- Yeah, so we've had a position in gold for some time, not for the reasons it's rallying today. We look at gold as kind of the proxy for interest rates, particularly real interest rates, which is a bit of a wonky topic. But in summary, it's you take the government bond yield. You minus expected inflation, and you get a real rate. And right now, real rates are at the lowest they've ever been, at about negative 92 basis points.
Gold tends to trade inversely off this. So with real rates going lower, gold's gone higher. And my sense is real rates will continue to fall, being very supportive for gold.
However, gold is a very-- it's not a big asset class. And so when kind of the broad market starts to get engaged, it moves quite rapidly. As once was explained to me, it's like trying to pour water out of a pitcher into a bunch of shot glasses. It just kind of spills over because there's just not enough of the assets to sup it up. And that's what's happened, and now we're at all-time highs.
My sense is that, while the negative-real-rate story I think is important, there is another sinister narrative playing to the market. You see it recently at art auctions, auctions for fine wines, and that is people are just buying anything that's not nailed down right now. And that, to me, is telling you that there's a little bit less faith in fiat currency. And as a result, not only is gold rallying, but the price of art's rallying, vintage baseball cards, fine wines.
Again, the irony of what COVID's created is all these other kind of mini bubbles elsewhere, and so it bears watching to see where this goes. Gold's going to move really quick one way or another. It's going to go a lot higher or, quite frankly, if the growth story turns around and starts to be more positive, gold could easily fall a few hundred dollars.
And so it's quite a volatile asset. We're still bulls, but we are mindful that this is not a terribly stable investment, and we're very mindful about the sizing of it.
- Yeah, going back to that active-management conversation, the importance there. Let me ask you, though, about-- you talk about simmering tensions. There's simmering domestic tensions happening, of course, within the States and everything that's happening there, but also with China and the States. How do you see this playing out?

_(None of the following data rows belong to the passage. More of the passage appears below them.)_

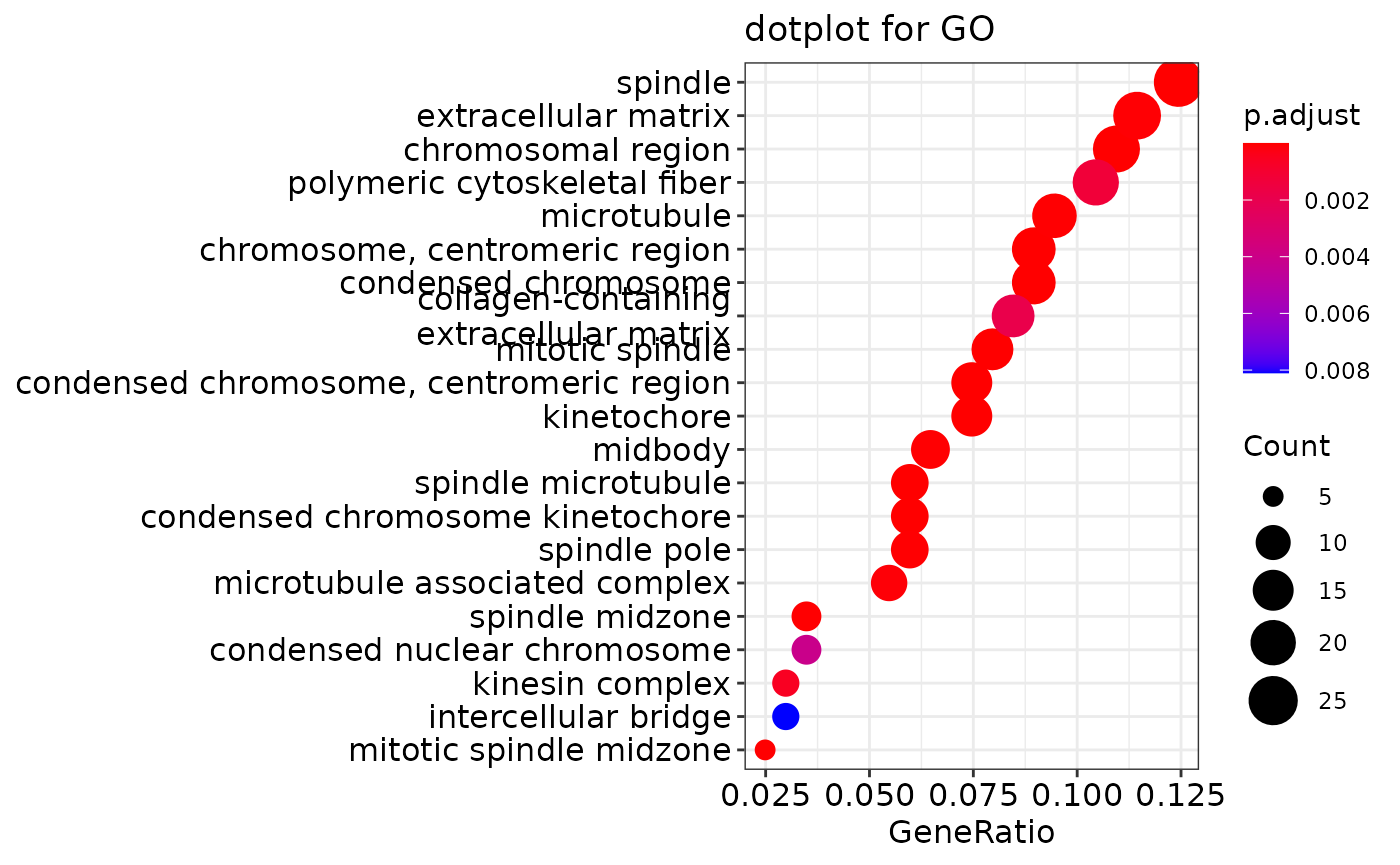
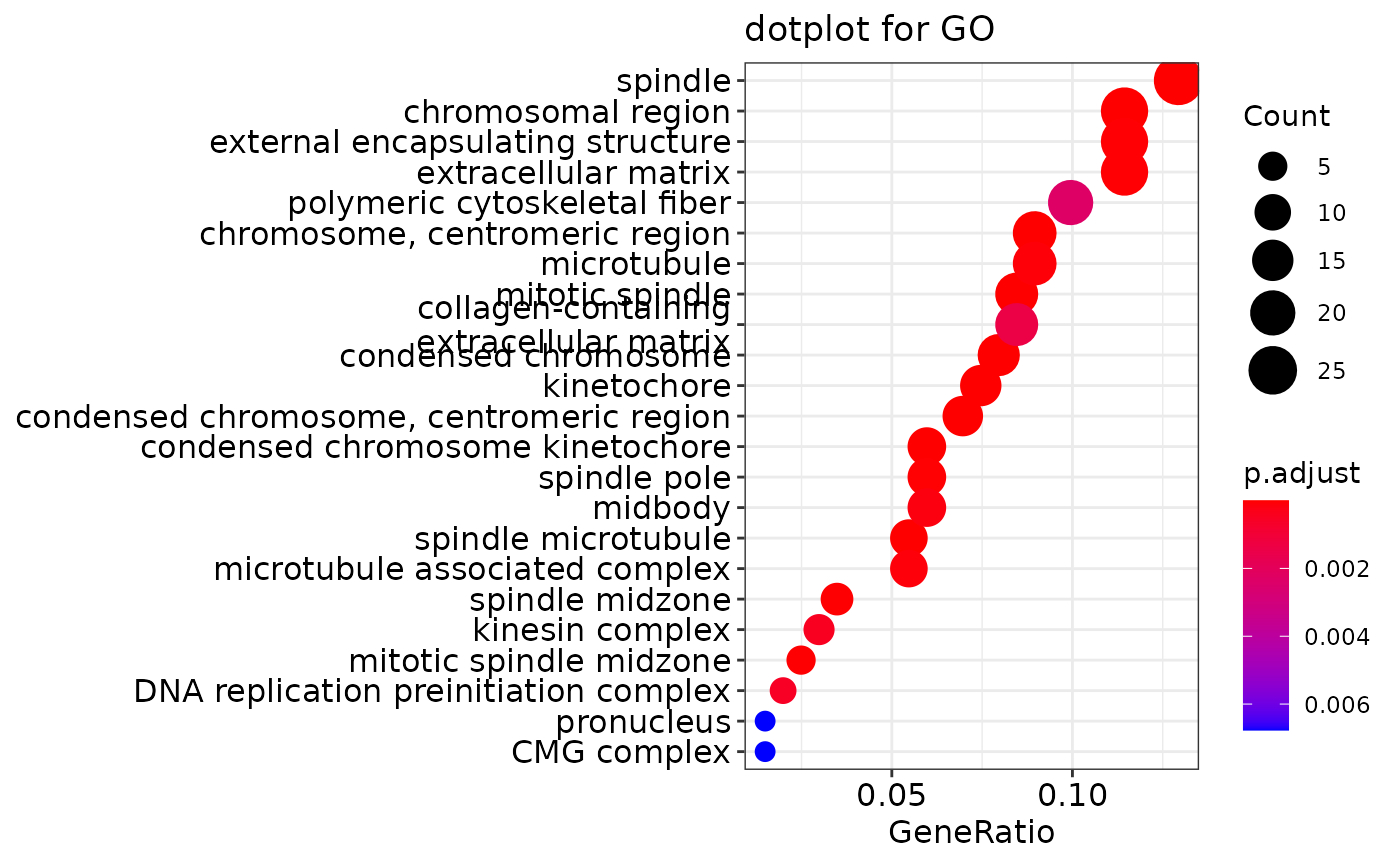
Deploying to gh-pages from  @ 6244d3f3c142cffd48e551c159de735a223b0542 🚀

diff --git a/articles/enrichment.html b/articles/enrichment.html
@@ -127,7 +127,7 @@
 
       
 
-      </header><script src="enrichment_files/header-attrs-2.7/header-attrs.js"></script><div class="row">
+      </header><script src="enrichment_files/header-attrs-2.8/header-attrs.js"></script><div class="row">
   <div class="col-md-9 contents">
     <div class="page-header toc-ignore">
       <h1 data-toc-skip>Enrichment analysis</h1>
@@ -234,32 +234,32 @@
         readable      <span class="op">=</span> <span class="cn">TRUE</span><span class="op">)</span>
 <span class="fu"><a href="https://rdrr.io/r/utils/head.html">head</a></span><span class="op">(</span><span class="va">ego</span><span class="op">)</span></code></pre></div>
 <pre><code>##                    ID                              Description GeneRatio
-## GO:0005819 GO:0005819                                  spindle    25/201
-## GO:0072686 GO:0072686                          mitotic spindle    16/201
-## GO:0005876 GO:0005876                      spindle microtubule    12/201
-## GO:0000779 GO:0000779 condensed chromosome, centromeric region    15/201
+## GO:0005819 GO:0005819                                  spindle    26/201
+## GO:0072686 GO:0072686                          mitotic spindle    17/201
 ## GO:0000775 GO:0000775           chromosome, centromeric region    18/201
+## GO:0098687 GO:0098687                       chromosomal region    23/201
+## GO:0000779 GO:0000779 condensed chromosome, centromeric region    14/201
 ## GO:0000776 GO:0000776                              kinetochore    15/201
 ##              BgRatio       pvalue     p.adjust       qvalue
-## GO:0005819 288/11841 1.770094e-11 4.167650e-09 3.831313e-09
-## GO:0072686 110/11841 4.495145e-11 4.167650e-09 3.831313e-09
-## GO:0005876  52/11841 4.691637e-11 4.167650e-09 3.831313e-09
-## GO:0000779  95/11841 5.556867e-11 4.167650e-09 3.831313e-09
-## GO:0000775 158/11841 1.712374e-10 1.027424e-08 9.445095e-09
-## GO:0000776 109/11841 4.151093e-10 1.841211e-08 1.692622e-08
-##                                                                                                                                                         geneID
-## GO:0005819 CDCA8/CDC20/KIF23/CENPE/ASPM/DLGAP5/SKA1/NUSAP1/TPX2/TACC3/NEK2/CDK1/MAD2L1/KIF18A/BIRC5/KIF11/TTK/AURKB/PRC1/KIFC1/KIF18B/KIF20A/AURKA/CCNB1/KIF4A
-## GO:0072686                                                      KIF23/CENPE/ASPM/SKA1/NUSAP1/TPX2/TACC3/CDK1/MAD2L1/KIF18A/KIF11/AURKB/PRC1/KIFC1/KIF18B/AURKA
-## GO:0005876                                                                             CENPE/SKA1/NUSAP1/CDK1/KIF18A/BIRC5/KIF11/AURKB/PRC1/KIF18B/AURKA/KIF4A
-## GO:0000779                                                            CENPE/NDC80/HJURP/SKA1/NEK2/CENPM/CENPN/ERCC6L/MAD2L1/CDT1/BIRC5/NCAPG/AURKB/AURKA/CCNB1
-## GO:0000775                                           CDCA8/CENPE/NDC80/HJURP/SKA1/NEK2/CENPM/CENPN/ERCC6L/MAD2L1/KIF18A/CDT1/BIRC5/TTK/NCAPG/AURKB/AURKA/CCNB1
-## GO:0000776                                                             CENPE/NDC80/HJURP/SKA1/NEK2/CENPM/CENPN/ERCC6L/MAD2L1/KIF18A/CDT1/BIRC5/TTK/AURKB/CCNB1
+## GO:0005819 299/11840 6.490593e-12 1.908234e-09 1.735380e-09
+## GO:0072686 129/11840 5.480692e-11 8.056617e-09 7.326819e-09
+## GO:0000775 156/11840 1.385677e-10 1.206452e-08 1.097168e-08
+## GO:0098687 269/11840 1.641432e-10 1.206452e-08 1.097168e-08
+## GO:0000779  90/11840 3.056082e-10 1.796976e-08 1.634199e-08
+## GO:0000776 109/11840 4.155863e-10 2.036373e-08 1.851911e-08
+##                                                                                                                                                               geneID
+## GO:0005819 CDCA8/CDC20/KIF23/CENPE/ASPM/DLGAP5/SKA1/NUSAP1/TPX2/TACC3/NEK2/CDK1/MAD2L1/KIF18A/BIRC5/KIF11/TRAT1/TTK/AURKB/PRC1/KIFC1/KIF18B/KIF20A/AURKA/CCNB1/KIF4A
+## GO:0072686                                                      KIF23/CENPE/ASPM/SKA1/NUSAP1/TPX2/TACC3/CDK1/MAD2L1/KIF18A/KIF11/TRAT1/AURKB/PRC1/KIFC1/KIF18B/AURKA
+## GO:0000775                                                 CDCA8/CENPE/NDC80/TOP2A/HJURP/SKA1/NEK2/CENPM/CENPN/ERCC6L/MAD2L1/KIF18A/CDT1/BIRC5/TTK/NCAPG/AURKB/CCNB1
+## GO:0098687                   CDCA8/CENPE/NDC80/TOP2A/HJURP/SKA1/NEK2/CENPM/RAD51AP1/CENPN/CDK1/ERCC6L/MAD2L1/KIF18A/CDT1/BIRC5/EZH2/TTK/NCAPG/AURKB/CHEK1/CCNB1/MCM5
+## GO:0000779                                                                        CENPE/NDC80/HJURP/SKA1/NEK2/CENPM/CENPN/ERCC6L/MAD2L1/CDT1/BIRC5/NCAPG/AURKB/CCNB1
+## GO:0000776                                                                   CENPE/NDC80/HJURP/SKA1/NEK2/CENPM/CENPN/ERCC6L/MAD2L1/KIF18A/CDT1/BIRC5/TTK/AURKB/CCNB1
 ##            Count
-## GO:0005819    25
-## GO:0072686    16
-## GO:0005876    12
-## GO:0000779    15
+## GO:0005819    26
+## GO:0072686    17
 ## GO:0000775    18
+## GO:0098687    23
+## GO:0000779    14
 ## GO:0000776    15</code></pre>
 <div class="sourceCode" id="cb34"><pre class="downlit sourceCode r">
 <code class="sourceCode R"><span class="va">p2</span> <span class="op">&lt;-</span> <span class="fu"><a href="https://rdrr.io/pkg/enrichplot/man/dotplot.html">dotplot</a></span><span class="op">(</span><span class="va">ego</span>, showCategory<span class="op">=</span><span class="fl">30</span><span class="op">)</span> <span class="op">+</span> <span class="fu"><a href="https://ggplot2.tidyverse.org/reference/labs.html">ggtitle</a></span><span class="op">(</span><span class="st">"dotplot for GO"</span><span class="op">)</span>

diff --git a/articles/R_data_types.html b/articles/R_data_types.html
@@ -127,7 +127,7 @@
 
       
 
-      </header><script src="R_data_types_files/header-attrs-2.7/header-attrs.js"></script><div class="row">
+      </header><script src="R_data_types_files/header-attrs-2.8/header-attrs.js"></script><div class="row">
   <div class="col-md-9 contents">
     <div class="page-header toc-ignore">
       <h1 data-toc-skip>R Data types</h1>
@@ -689,15 +689,15 @@
 <div class="sourceCode" id="cb181"><pre class="downlit sourceCode r">
 <code class="sourceCode R"><span class="va">current_date</span> <span class="op">&lt;-</span> <span class="fu"><a href="https://rdrr.io/r/base/Sys.time.html">Sys.time</a></span><span class="op">(</span><span class="op">)</span>
 <span class="va">current_date</span></code></pre></div>
-<pre><code>## [1] "2021-05-06 22:07:53 UTC"</code></pre>
+<pre><code>## [1] "2021-05-07 07:55:20 UTC"</code></pre>
 <div class="sourceCode" id="cb183"><pre class="downlit sourceCode r">
 <code class="sourceCode R"><span class="fu"><a href="https://rdrr.io/r/base/format.html">format</a></span><span class="op">(</span><span class="va">current_date</span>, <span class="st">"%d %b %Y"</span><span class="op">)</span></code></pre></div>
-<pre><code>## [1] "06 May 2021"</code></pre>
+<pre><code>## [1] "07 May 2021"</code></pre>
 <div class="sourceCode" id="cb185"><pre class="downlit sourceCode r">
 <code class="sourceCode R"><span class="va">current_date</span> <span class="op">&lt;-</span> <span class="fu"><a href="https://rdrr.io/r/base/Sys.time.html">Sys.Date</a></span><span class="op">(</span><span class="op">)</span>
 
 <span class="fu"><a href="https://rdrr.io/r/base/format.html">format</a></span><span class="op">(</span><span class="va">current_date</span><span class="op">-</span><span class="fl">1</span>, <span class="st">"%d %b %Y"</span><span class="op">)</span></code></pre></div>
-<pre><code>## [1] "05 May 2021"</code></pre>
+<pre><code>## [1] "06 May 2021"</code></pre>
 </div>
 <div id="lists" class="section level2">
 <h2 class="hasAnchor">
@@ -856,24 +856,24 @@
 <span class="va">num_mat</span> <span class="op">&lt;-</span> <span class="fu"><a href="https://rdrr.io/r/base/matrix.html">matrix</a></span><span class="op">(</span><span class="fu"><a href="https://rdrr.io/r/stats/Uniform.html">runif</a></span><span class="op">(</span><span class="fl">100</span><span class="op">)</span>, nrow<span class="op">=</span><span class="fl">10</span>, ncol<span class="op">=</span><span class="fl">10</span><span class="op">)</span>
 
 <span class="fu"><a href="https://rdrr.io/r/base/colSums.html">rowMeans</a></span><span class="op">(</span><span class="va">num_mat</span><span class="op">)</span>   </code></pre></div>
-<pre><code>##  [1] 0.4414200 0.5369737 0.3251319 0.6508526 0.5315719 0.4655227 0.5292750
-##  [8] 0.6152204 0.5448924 0.5878666</code></pre>
+<pre><code>##  [1] 0.4348758 0.5458287 0.5007728 0.5031322 0.6184277 0.5972804 0.4516438
+##  [8] 0.4266788 0.5491770 0.5365737</code></pre>
 <div class="sourceCode" id="cb227"><pre class="downlit sourceCode r">
 <code class="sourceCode R"><span class="fu">matrixStats</span><span class="fu">::</span><span class="fu"><a href="https://rdrr.io/pkg/matrixStats/man/rowMeans2.html">rowMeans2</a></span><span class="op">(</span><span class="va">num_mat</span><span class="op">)</span></code></pre></div>
-<pre><code>##  [1] 0.4414200 0.5369737 0.3251319 0.6508526 0.5315719 0.4655227 0.5292750
-##  [8] 0.6152204 0.5448924 0.5878666</code></pre>
+<pre><code>##  [1] 0.4348758 0.5458287 0.5007728 0.5031322 0.6184277 0.5972804 0.4516438
+##  [8] 0.4266788 0.5491770 0.5365737</code></pre>
 <div class="sourceCode" id="cb229"><pre class="downlit sourceCode r">
 <code class="sourceCode R"><span class="fu"><a href="https://rdrr.io/r/base/colSums.html">rowSums</a></span><span class="op">(</span><span class="va">num_mat</span><span class="op">)</span>    </code></pre></div>
-<pre><code>##  [1] 4.414200 5.369737 3.251319 6.508526 5.315719 4.655227 5.292750 6.152204
-##  [9] 5.448924 5.878666</code></pre>
+<pre><code>##  [1] 4.348758 5.458287 5.007728 5.031322 6.184277 5.972804 4.516438 4.266788
+##  [9] 5.491770 5.365737</code></pre>
 <div class="sourceCode" id="cb231"><pre class="downlit sourceCode r">
 <code class="sourceCode R"><span class="fu"><a href="https://rdrr.io/r/base/colSums.html">colMeans</a></span><span class="op">(</span><span class="va">num_mat</span><span class="op">)</span></code></pre></div>
-<pre><code>##  [1] 0.7288555 0.4832329 0.3762727 0.5062150 0.5408945 0.4740105 0.5906992
-##  [8] 0.5622625 0.4101525 0.5561318</code></pre>
+<pre><code>##  [1] 0.5279006 0.4447008 0.4517767 0.5593969 0.6207680 0.4857489 0.4571790
+##  [8] 0.5546143 0.4209921 0.6413135</code></pre>
 <div class="sourceCode" id="cb233"><pre class="downlit sourceCode r">
 <code class="sourceCode R"><span class="fu"><a href="https://rdrr.io/r/base/colSums.html">colSums</a></span><span class="op">(</span><span class="va">num_mat</span><span class="op">)</span>    </code></pre></div>
-<pre><code>##  [1] 7.288555 4.832329 3.762727 5.062150 5.408945 4.740105 5.906992 5.622625
-##  [9] 4.101525 5.561318</code></pre>
+<pre><code>##  [1] 5.279006 4.447008 4.517767 5.593969 6.207680 4.857489 4.571790 5.546143
+##  [9] 4.209921 6.413135</code></pre>
 </div>
 <div id="data-frame" class="section level2">
 <h2 class="hasAnchor">

diff --git a/articles/data_types_exercises_solutions.html b/articles/data_types_exercises_solutions.html
@@ -127,7 +127,7 @@
 
       
 
-      </header><script src="data_types_exercises_solutions_files/header-attrs-2.7/header-attrs.js"></script><div class="row">
+      </header><script src="data_types_exercises_solutions_files/header-attrs-2.8/header-attrs.js"></script><div class="row">
   <div class="col-md-9 contents">
     <div class="page-header toc-ignore">
       <h1 data-toc-skip>Data types, solutions</h1>
@@ -207,7 +207,7 @@
 <code class="sourceCode R"><span class="co">#8</span>
 <span class="va">a</span> <span class="op">&lt;-</span> <span class="fu"><a href="https://rdrr.io/r/base/sample.html">sample</a></span><span class="op">(</span><span class="fl">1</span><span class="op">:</span><span class="fl">100</span>, <span class="fl">100</span>, replace <span class="op">=</span> <span class="cn">T</span><span class="op">)</span>
 <span class="fu"><a href="https://rdrr.io/r/base/sum.html">sum</a></span><span class="op">(</span><span class="va">a</span><span class="op">==</span><span class="fl">3</span><span class="op">)</span></code></pre></div>
-<pre><code>## [1] 1</code></pre>
+<pre><code>## [1] 2</code></pre>
 </div>
 <div id="exercises-with-data-frames" class="section level2">
 <h2 class="hasAnchor">

diff --git a/articles/exercises_control_exercises.html b/articles/exercises_control_exercises.html
@@ -127,7 +127,7 @@
 
       
 
-      </header><script src="exercises_control_exercises_files/header-attrs-2.7/header-attrs.js"></script><div class="row">
+      </header><script src="exercises_control_exercises_files/header-attrs-2.8/header-attrs.js"></script><div class="row">
   <div class="col-md-9 contents">
     <div class="page-header toc-ignore">
       <h1 data-toc-skip>Control structures, exercises</h1>

diff --git a/articles/exercises_control_solutions.html b/articles/exercises_control_solutions.html
@@ -127,7 +127,7 @@
 
       
 
-      </header><script src="exercises_control_solutions_files/header-attrs-2.7/header-attrs.js"></script><div class="row">
+      </header><script src="exercises_control_solutions_files/header-attrs-2.8/header-attrs.js"></script><div class="row">
   <div class="col-md-9 contents">
     <div class="page-header toc-ignore">
       <h1 data-toc-skip>Control structures, solutions</h1>

diff --git a/articles/reproducible_solutions.html b/articles/reproducible_solutions.html
@@ -127,7 +127,7 @@
 
       
 
-      </header><script src="reproducible_solutions_files/header-attrs-2.7/header-attrs.js"></script><div class="row">
+      </header><script src="reproducible_solutions_files/header-attrs-2.8/header-attrs.js"></script><div class="row">
   <div class="col-md-9 contents">
     <div class="page-header toc-ignore">
       <h1 data-toc-skip>Reproducible programming, exercises</h1>

diff --git a/articles/functions_exercises_solutions.html b/articles/functions_exercises_solutions.html
@@ -127,7 +127,7 @@
 
       
 
-      </header><script src="functions_exercises_solutions_files/header-attrs-2.7/header-attrs.js"></script><div class="row">
+      </header><script src="functions_exercises_solutions_files/header-attrs-2.8/header-attrs.js"></script><div class="row">
   <div class="col-md-9 contents">
     <div class="page-header toc-ignore">
       <h1 data-toc-skip>Functions, solutions</h1>

diff --git a/articles/S4_classes_exercises.html b/articles/S4_classes_exercises.html
@@ -127,7 +127,7 @@
 
       
 
-      </header><script src="S4_classes_exercises_files/header-attrs-2.7/header-attrs.js"></script><div class="row">
+      </header><script src="S4_classes_exercises_files/header-attrs-2.8/header-attrs.js"></script><div class="row">
   <div class="col-md-9 contents">
     <div class="page-header toc-ignore">
       <h1 data-toc-skip>S4 classes, exercises</h1>

diff --git a/articles/data_types_exercises.html b/articles/data_types_exercises.html
@@ -127,7 +127,7 @@
 
       
 
-      </header><script src="data_types_exercises_files/header-attrs-2.7/header-attrs.js"></script><div class="row">
+      </header><script src="data_types_exercises_files/header-attrs-2.8/header-attrs.js"></script><div class="row">
   <div class="col-md-9 contents">
     <div class="page-header toc-ignore">
       <h1 data-toc-skip>Data types, exercises</h1>

diff --git a/articles/functions_exercises.html b/articles/functions_exercises.html
@@ -127,7 +127,7 @@
 
       
 
-      </header><script src="functions_exercises_files/header-attrs-2.7/header-attrs.js"></script><div class="row">
+      </header><script src="functions_exercises_files/header-attrs-2.8/header-attrs.js"></script><div class="row">
   <div class="col-md-9 contents">
     <div class="page-header toc-ignore">
       <h1 data-toc-skip>Functions, exercises</h1>

diff --git a/articles/control_structures.html b/articles/control_structures.html
@@ -127,7 +127,7 @@
 
       
 
-      </header><script src="control_structures_files/header-attrs-2.7/header-attrs.js"></script><div class="row">
+      </header><script src="control_structures_files/header-attrs-2.8/header-attrs.js"></script><div class="row">
   <div class="col-md-9 contents">
     <div class="page-header toc-ignore">
       <h1 data-toc-skip>Control structures</h1>

diff --git a/articles/r_functions.html b/articles/r_functions.html
@@ -127,7 +127,7 @@
 
       
 
-      </header><script src="r_functions_files/header-attrs-2.7/header-attrs.js"></script><div class="row">
+      </header><script src="r_functions_files/header-attrs-2.8/header-attrs.js"></script><div class="row">
   <div class="col-md-9 contents">
     <div class="page-header toc-ignore">
       <h1 data-toc-skip>Functions, useful packages</h1>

- It really depends on who's in the White House in January. And the irony is I think a Joe Biden presidency is actually much more of a negative for the Chinese leadership than a Trump presidency.
- Why is that?
- I believe Biden will still toe a pretty hard line with China. In his recent campaign rhetoric, he has talked about US-only supply chains, et cetera. But I think what Biden will do that Trump has failed to do is garner support of like-minded countries and really gang up on China.
It's one thing for China to kind of pick off country by country because there's really no unified front right now. But if there is much better coordination across kind of like-minded liberal democracies, that's going to be a far more challenging situation for the Chinese leadership than dealing with the kind of Twitter wars with Donald Trump.
So my sense is they're, ironically, probably rooting for Trump. Trump wants to go it alone and do his own deals, et cetera. But with a Biden leadership, you're not going to get any letup. The only issue I think in Washington that's bipartisan that everyone agrees on, whether you're Republican or Democrat, is a distaste for China right now, and that should continue well into 2021.
- Michael, always a pleasure. Such a great conversation. Thanks so much.
- Thank you for having me, Kim. Take care.